March 26th, 2024

Lovat Mill, based in the Scottish Borders town of Hawick, proudly styles itself as the “Home of Tweed.” It’s an audacious claim to make, but one that the independently owned and operated fabric weaver can back up with history. 

In the mill’s own telling of the tale, in 1826 another Hawick weaver named William Watson & Sons dispatched a batch of fabric to a London merchant. The woolens had been labeled “tweels,” the equivalent of “twills” in the local Scotch dialect. However, the merchant misread the word as “tweeds,” which made a certain amount of sense. The robust wools would have been used for sporting clothes, such as those a gentleman would wear for fishing or hunting along the neighboring River Tweed. 

Rather than correcting the merchant, William Watson realized he had marketing gold on his hands, and embraced the mistake with gusto. While tweed is today woven across the world, Lovat stands apart as the sole weaver working in its birthplace. 

“As far as we are aware, there was never any formal business relationship between Lovat Mill and William Watson but, as close neighbors, combined with the various overlapping textile family shareholdings, it’s fair to surmise that the mills would have worked together as part of the then-sizeable Hawick weaving industry,” says Alan Cumming, who today serves as Lovat’s design director. 

“Now, as the only remaining Hawick weaving mill, still situated on Commercial Road within a stone’s throw from the original William Watson location, we are proud to be the torch bearer for the “Home of Tweed” legacy,” he continues. 

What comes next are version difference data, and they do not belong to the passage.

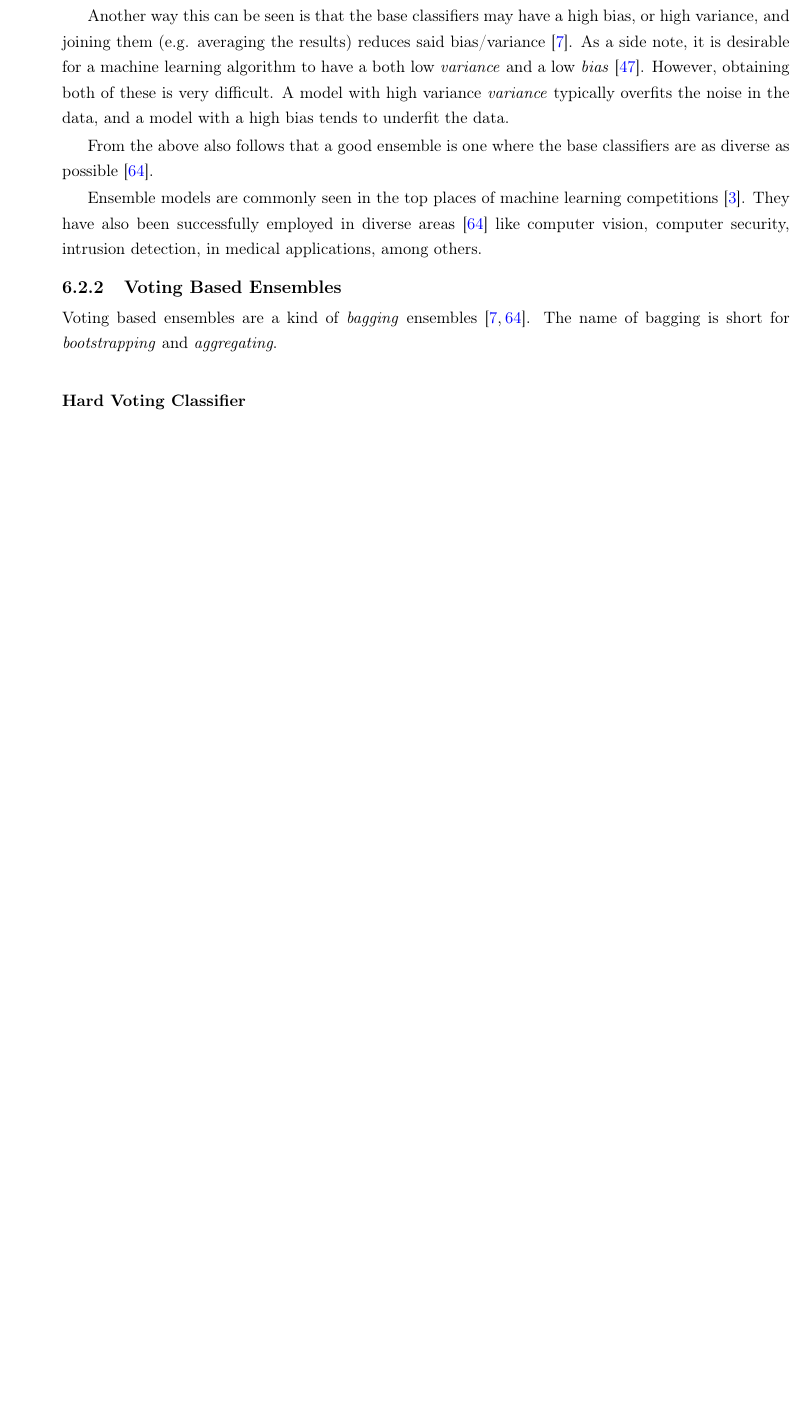
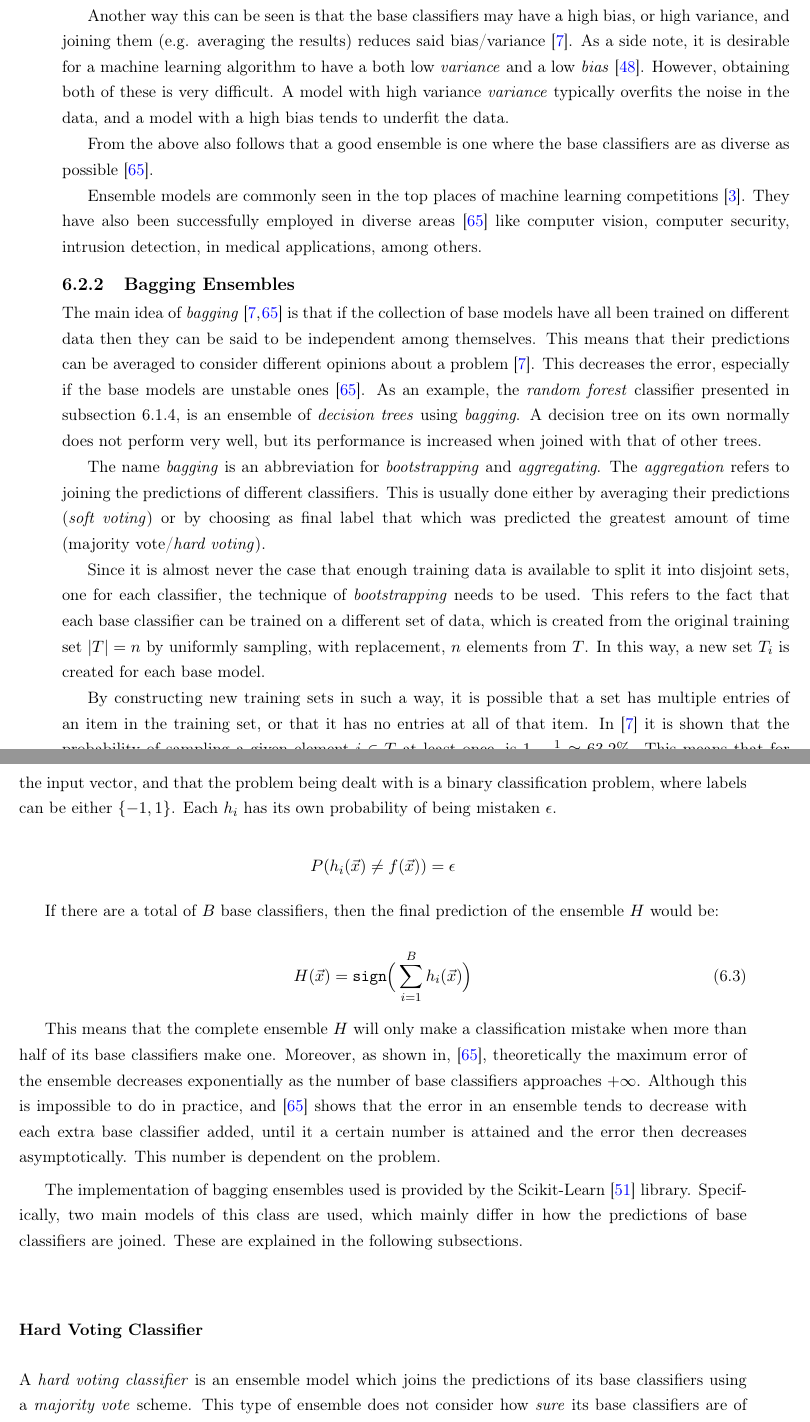
Before and after one commit to tupini07/Master-Thesis, a LaTeX thesis (main.tex): part of page 65 of 105 before the commit and two parts of pages 65 and 66 of 106 after it, the two joined at a grey line, cut so that both start at the same text, the shorter picture padded with empty space. Compiled offline with pdfLaTeX.

Commit message:
bagging ensembles

```diff
--- a/main.tex
+++ b/main.tex
@@ -2548,17 +2550,37 @@ From the above also follows that a good ensemble is one where the base classifie
 
 Ensemble models are commonly seen in the top places of machine learning competitions \cite{Bell:2007_netflix_competition}. They have also been successfully employed in diverse areas \cite{zhou2012ensemble} like computer vision, computer security, intrusion detection, in medical applications, among others.
 
-\subsection{Voting Based Ensembles}
-\label{sec:voting-ensembles}
-
-Voting based ensembles are a kind of \textit{bagging} ensembles \cite{zhou2012ensemble,Breiman1996_bagging_predictors}. The name of bagging is short for \textit{bootstrapping} and \textit{aggregating}.
-
-% interesting notions https://towardsdatascience.com/ensemble-methods-bagging-boosting-and-stacking-c9214a10a205
-
-
-
-% this is implemented by the sklearn library
+
+\subsection{Bagging Ensembles}
+\label{sec:bagging-ensembles}
+
+The main idea of \textit{bagging} \cite{zhou2012ensemble,Breiman1996_bagging_predictors} is that if the collection of base models have all been trained on different data then they can be said to be independent among themselves. This means that their predictions can be averaged to consider different opinions about a problem \cite{Breiman1996_bagging_predictors}. This decreases the error, especially if the base models are unstable ones \cite{zhou2012ensemble}. As an example, the \textit{random forest} classifier presented in \autoref{sec:clf-rfc}, is an ensemble of \textit{decision trees} using \textit{bagging}. A decision tree on its own normally does not perform very well, but its performance is increased when joined with that of other trees.
+
+The name \textit{bagging} is an abbreviation for \textit{bootstrapping} and \textit{aggregating}. The \textit{aggregation} refers to joining the predictions of different classifiers. This is usually done either by averaging their predictions (\textit{soft voting}) or by choosing as final label that which was predicted the greatest amount of time (majority vote/\textit{hard voting}).
+
+Since it is almost never the case that enough training data is available to split it into disjoint sets, one for each classifier, the technique of \textit{bootstrapping} needs to be used. This refers to the fact that each base classifier can be trained on a different set of data, which is created from the original training set $|T| = n$ by uniformly sampling, with replacement, $n$ elements from $T$. In this way, a new set $T_i$ is created for each base model.
+
+By constructing new training sets in such a way, it is possible that a set has multiple entries of an item in the training set, or that it has no entries at all of that item. In \cite{Breiman1996_bagging_predictors} it is shown that the probability of sampling a given element $i \in T$ at least once, is $1 - \frac{1}{e} \approx 63.2\%$. This means that for each created $T_i$ there are around $36.8\%$ of unique examples which do not appear in it.
+
+Suppose $h_i$ represents the $i$th classifier, $f$ is the real function that the ensemble should learn, $\vec{x}$ is the input vector, and that the problem being dealt with is a binary classification problem, where labels can be either $\{-1,1\}$. Each $h_i$ has its own probability of being mistaken $\epsilon$.
+
+\begin{equation*}
+    P(h_i(\vec{x}) \neq f(\vec{x})) = \epsilon
+\end{equation*}
+
+If there are a total of $B$ base classifiers, then the final prediction of the ensemble $H$ would be:
+
+\begin{equation}
+    H(\vec{x}) = \texttt{sign} \Big( \sum_{i=1}^B h_i (\vec{x}) \Big)
+    \label{eq:hard-voting-ensemble}
+\end{equation}
+
+This means that the complete ensemble $H$ will only make a classification mistake when more than half of its base classifiers make one. Moreover, as shown in, \cite{zhou2012ensemble}, theoretically the maximum error of the ensemble decreases exponentially as the number of base classifiers approaches $+\infty$. Although this is impossible to do in practice, and \cite{zhou2012ensemble} shows that the error in an ensemble tends to decrease with each extra base classifier added, until it a certain number is attained and the error then decreases asymptotically. This number is dependent on the problem.
+
+The implementation of bagging ensembles used is provided by the Scikit-Learn \cite{scikit-learn} library. Specifically, two main models of this class are used, which mainly differ in how the predictions of base classifiers are joined. These are explained in the following subsections.
+
 
 \subsubsection{Hard Voting Classifier}
 \label{sec:hard-voting-classifier}
 
+A \textit{hard voting classifier} is an ensemble model which joins the predictions of its base classifiers using a \textit{majority vote} scheme. This type of ensemble does not consider how \textit{sure} its base classifiers are of a given prediction, it only considers how many times each label was predicted. This might be helpful when the base classifiers are not very good at giving a predictions (e.g. Naive Bayes \cite{Domingos1997,scikit-learn}).
```
Also changed, not shown: biblio.bib (+14 -0 lines), main.tex (17 more changed lines).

In keeping with its unique place in tweed history, Lovat continues to do things a bit differently. Rather than showing its collections at trade shows per the industry standard, Lovat works directly with clients to develop unique, made-to-order designs with a two-bolt minimum. It also provides exclusive tweeds to over 180 private estates and military regiments throughout the UK—and closely guards the specifics of their designs.  

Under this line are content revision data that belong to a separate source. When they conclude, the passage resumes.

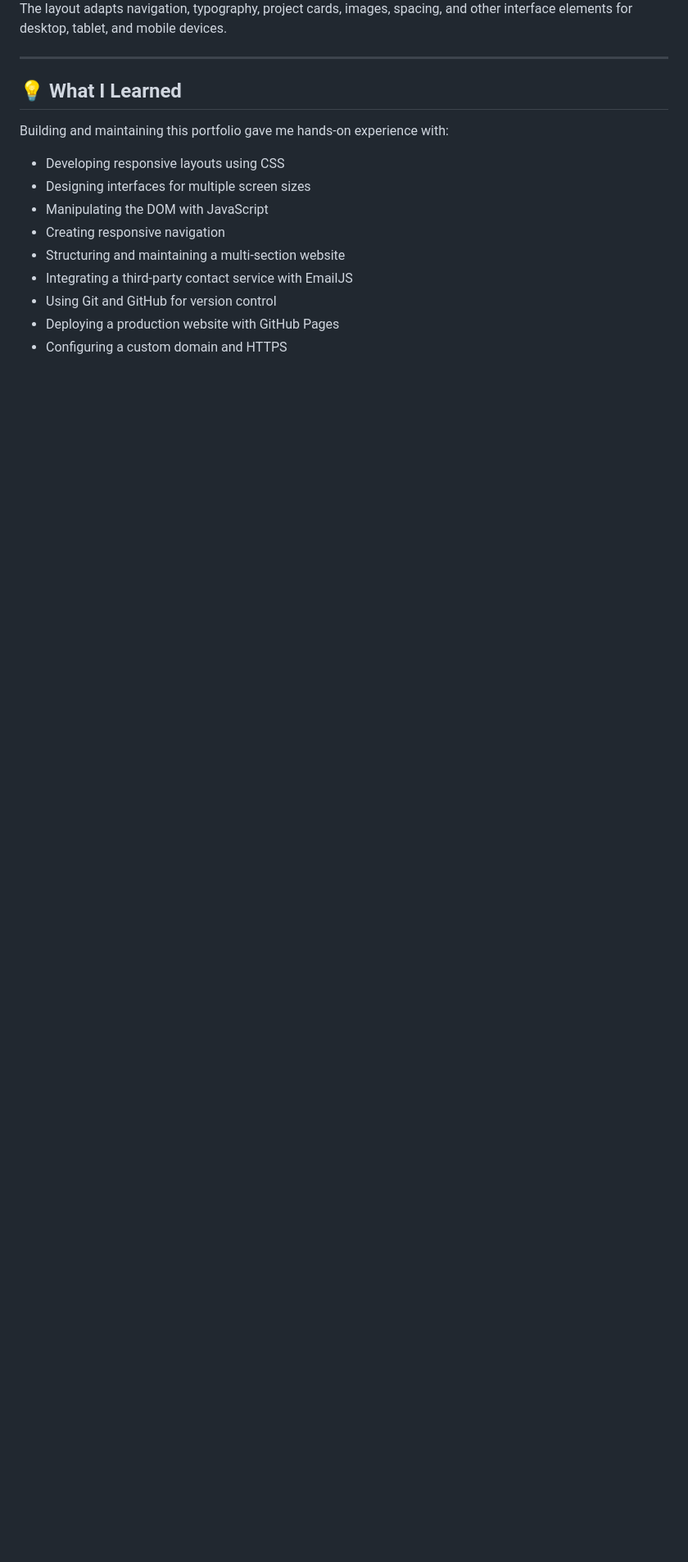
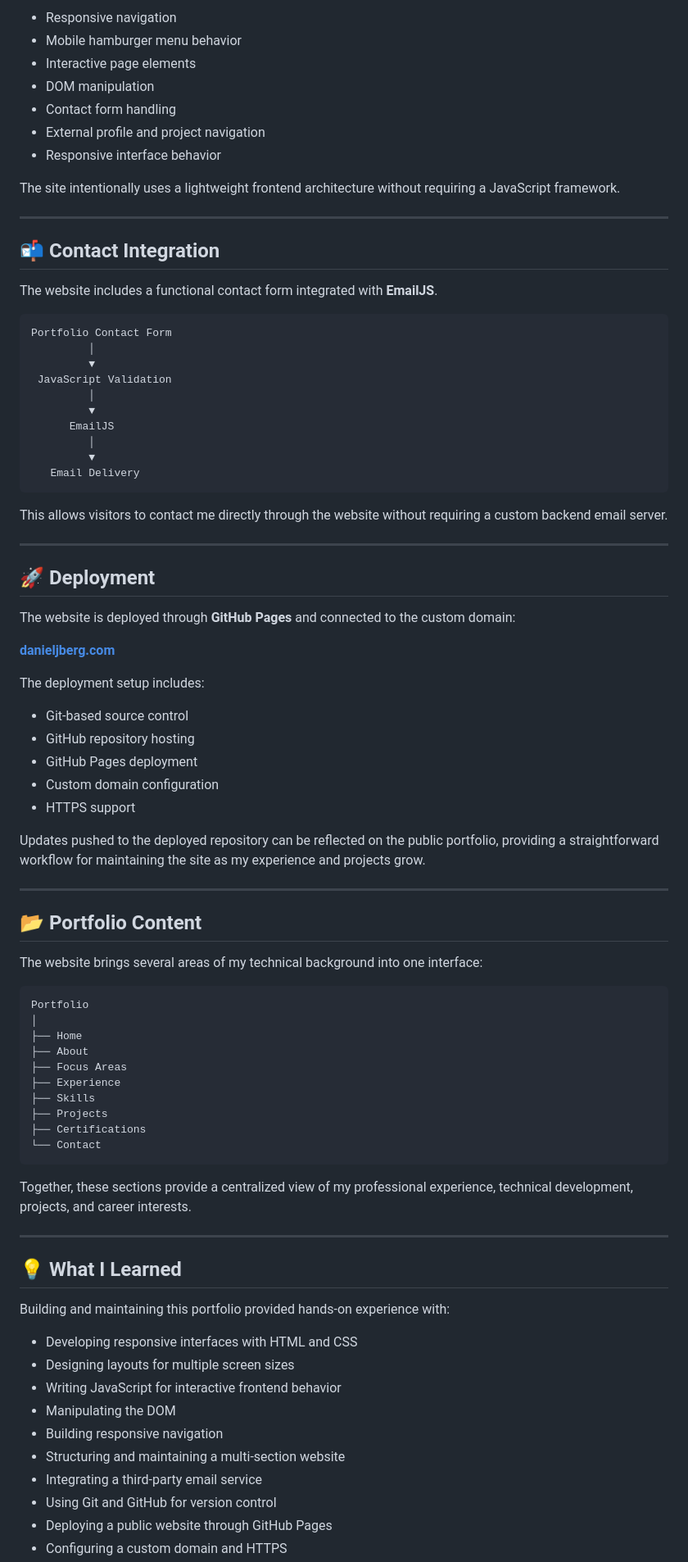
Before and after one commit to dj-berg/personal-portfolio-website, a Markdown page: README.md, the part around one of its changes. Shown at 82% size. GitHub-like rendering; blank space fills up the shorter version.

Commit message:
Revise README for personal portfolio website
Updated the README to enhance project details, features, and technologies used.

````diff
--- a/README.md
+++ b/README.md
@@ -93,18 +114,87 @@ The website was designed to provide a consistent experience across different scr
 
-The layout adapts navigation, typography, project cards, images, spacing, and other interface elements for desktop, tablet, and mobile devices.
+- Responsive navigation
+- Mobile hamburger menu behavior
+- Interactive page elements
+- DOM manipulation
+- Contact form handling
+- External profile and project navigation
+- Responsive interface behavior
+
+The site intentionally uses a lightweight frontend architecture without requiring a JavaScript framework.
+
+---
+
+## 📬 Contact Integration
+
+The website includes a functional contact form integrated with **EmailJS**.
+
+```text
+Portfolio Contact Form
+         │
+         ▼
+ JavaScript Validation
+         │
+         ▼
+      EmailJS
+         │
+         ▼
+   Email Delivery
+```
+
+This allows visitors to contact me directly through the website without requiring a custom backend email server.
+
+---
+
+## 🚀 Deployment
+
+The website is deployed through **GitHub Pages** and connected to the custom domain:
+
+**[danieljberg.com](https://danieljberg.com)**
+
+The deployment setup includes:
+
+- Git-based source control
+- GitHub repository hosting
+- GitHub Pages deployment
+- Custom domain configuration
+- HTTPS support
+
+Updates pushed to the deployed repository can be reflected on the public portfolio, providing a straightforward workflow for maintaining the site as my experience and projects grow.
+
+---
+
+## 📂 Portfolio Content
+
+The website brings several areas of my technical background into one interface:
+
+```text
+Portfolio
+│
+├── Home
+├── About
+├── Focus Areas
+├── Experience
+├── Skills
+├── Projects
+├── Certifications
+└── Contact
+```
+
+Together, these sections provide a centralized view of my professional experience, technical development, projects, and career interests.
 
 ---
 
 ## 💡 What I Learned
 
-Building and maintaining this portfolio gave me hands-on experience with:
+Building and maintaining this portfolio provided hands-on experience with:
 
-- Developing responsive layouts using CSS
-- Designing interfaces for multiple screen sizes
-- Manipulating the DOM with JavaScript
-- Creating responsive navigation
+- Developing responsive interfaces with HTML and CSS
+- Designing layouts for multiple screen sizes
+- Writing JavaScript for interactive frontend behavior
+- Manipulating the DOM
+- Building responsive navigation
 - Structuring and maintaining a multi-section website
-- Integrating a third-party contact service with EmailJS
+- Integrating a third-party email service
 - Using Git and GitHub for version control
-- Deploying a production website with GitHub Pages
+- Deploying a public website through GitHub Pages
 - Configuring a custom domain and HTTPS
````
Also changed, not shown: other parts of README.md (+84 -59 lines).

However, one needn’t have a title or a military commission to enjoy Lovat tweeds. The mill has a permanent, stock-supported collection that is available from all the finest tailors (this includes Cad & The Dandy, naturally). It is spread across four books: The Ettrick, a true sporting tweed that weighs an astonishing 21oz and is made water-resistant by virtue of a Teflon finish; The Kirkton, a still hardy 16-ouncer that’s ideal for a true fall/winter sport jacket; The Teviot, which incorporates merino wool to lighten its weight to a more indoor heating-friendly 13/14oz; and finally, Heritage Coatings, which is the stuff that indestructible overcoats are made from.

And yet, a mill—even one based in Hawick—cannot live on tweeds alone. To that effect, Lovat also offers pure cashmeres and specialist suiting cloths including “The Bard,” a high-twist wool suiting intended for travel.

But chances are that if you find yourself looking through Lovat swatches, you’re in the market for a tweed—and searching in the exact right place. 

Discover the country tweed jacket, which is part of our current ready-to-wear collection, or book an appointment to discuss having a bespoke jacket made to your own measurements and specifications. Appointments are available in London, New York, Stockholm, and at trunk shows around the world.